> EXERCISE AIM
Repeat the listing exactly. Pictures stay out of your copy.

> EXERCISE INPUTS
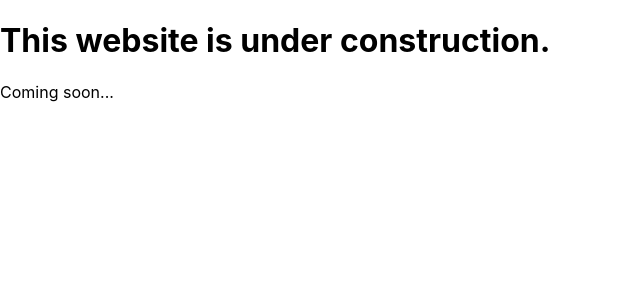
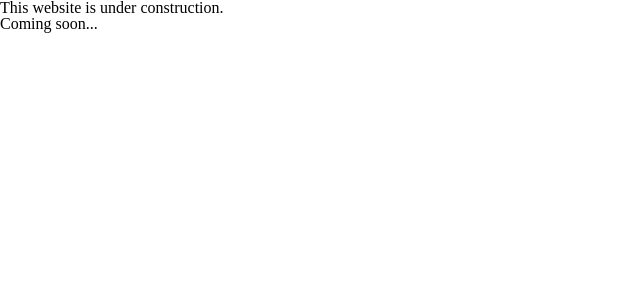
Before and after one commit to Yutna/matching-card-game, a Next.js app: page / in a window 1280 px wide. Shown: the top 300 px of the page, without its empty margins (0-640 px from the left). Built offline with nearby package versions, Linux system fonts and the light colour scheme.

Commit message:
Add reset CSS.

```diff
--- a/styles/globals.scss
+++ b/styles/globals.scss
@@ -1,16 +1,73 @@
-html,
-body {
-  padding: 0;
-  margin: 0;
-  font-family: -apple-system, BlinkMacSystemFont, Segoe UI, Roboto, Oxygen,
-    Ubuntu, Cantarell, Fira Sans, Droid Sans, Helvetica Neue, sans-serif;
+/*
+ * ------------------------------------------
+ * http://meyerweb.com/eric/tools/css/reset/
+ * v2.0 | 20110126
+ * License: none (public domain)
+ * ------------------------------------------
+*/
+
+html, body, div, span, applet, object, iframe,
+h1, h2, h3, h4, h5, h6, p, blockquote, pre,
+a, abbr, acronym, address, big, cite, code,
+del, dfn, em, img, ins, kbd, q, s, samp,
+small, strike, strong, sub, sup, tt, var,
+b, u, i, center,
+dl, dt, dd, ol, ul, li,
+fieldset, form, label, legend,
+table, caption, tbody, tfoot, thead, tr, th, td,
+article, aside, canvas, details, embed,
+figure, figcaption, footer, header, hgroup,
+menu, nav, output, ruby, section, summary,
+time, mark, audio, video {
+	margin: 0;
+	padding: 0;
+	border: 0;
+	font-size: 100%;
+	font: inherit;
+	vertical-align: baseline;
 }
 
-a {
-  color: inherit;
-  text-decoration: none;
+/* HTML5 display-role reset for older browsers */
+article, aside, details, figcaption, figure,
+footer, header, hgroup, menu, nav, section {
+	display: block;
 }
 
-* {
+body {
+	line-height: 1;
+}
+
+ol, ul {
+	list-style: none;
+}
+
+blockquote, q {
+	quotes: none;
+}
+
+blockquote:before, blockquote:after,
+q:before, q:after {
+	content: '';
+	content: none;
+}
+
+table {
+	border-collapse: collapse;
+	border-spacing: 0;
+}
+
+/*
+ * ------------------
+ * Global CSS styles
+ * ------------------
+*/
+
+html {
   box-sizing: border-box;
 }
+
+*,
+*::before,
+*::after {
+  box-sizing: inherit;
+}
```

> RESULT OF THIS TASK
Before and after one commit to Yutna/matching-card-game, a Next.js app: page / in a window 1280 px wide. Shown: the top 300 px of the page, without its empty margins (0-640 px from the left). Built offline with nearby package versions, Linux system fonts and the light colour scheme.

Commit message:
Add reset CSS.

```diff
--- a/styles/globals.scss
+++ b/styles/globals.scss
@@ -1,16 +1,73 @@
-html,
-body {
-  padding: 0;
-  margin: 0;
-  font-family: -apple-system, BlinkMacSystemFont, Segoe UI, Roboto, Oxygen,
-    Ubuntu, Cantarell, Fira Sans, Droid Sans, Helvetica Neue, sans-serif;
+/*
+ * ------------------------------------------
+ * http://meyerweb.com/eric/tools/css/reset/
+ * v2.0 | 20110126
+ * License: none (public domain)
+ * ------------------------------------------
+*/
+
+html, body, div, span, applet, object, iframe,
+h1, h2, h3, h4, h5, h6, p, blockquote, pre,
+a, abbr, acronym, address, big, cite, code,
+del, dfn, em, img, ins, kbd, q, s, samp,
+small, strike, strong, sub, sup, tt, var,
+b, u, i, center,
+dl, dt, dd, ol, ul, li,
+fieldset, form, label, legend,
+table, caption, tbody, tfoot, thead, tr, th, td,
+article, aside, canvas, details, embed,
+figure, figcaption, footer, header, hgroup,
+menu, nav, output, ruby, section, summary,
+time, mark, audio, video {
+	margin: 0;
+	padding: 0;
+	border: 0;
+	font-size: 100%;
+	font: inherit;
+	vertical-align: baseline;
 }
 
-a {
-  color: inherit;
-  text-decoration: none;
+/* HTML5 display-role reset for older browsers */
+article, aside, details, figcaption, figure,
+footer, header, hgroup, menu, nav, section {
+	display: block;
 }
 
-* {
+body {
+	line-height: 1;
+}
+
+ol, ul {
+	list-style: none;
+}
+
+blockquote, q {
+	quotes: none;
+}
+
+blockquote:before, blockquote:after,
+q:before, q:after {
+	content: '';
+	content: none;
+}
+
+table {
+	border-collapse: collapse;
+	border-spacing: 0;
+}
+
+/*
+ * ------------------
+ * Global CSS styles
+ * ------------------
+*/
+
+html {
   box-sizing: border-box;
 }
+
+*,
+*::before,
+*::after {
+  box-sizing: inherit;
+}
```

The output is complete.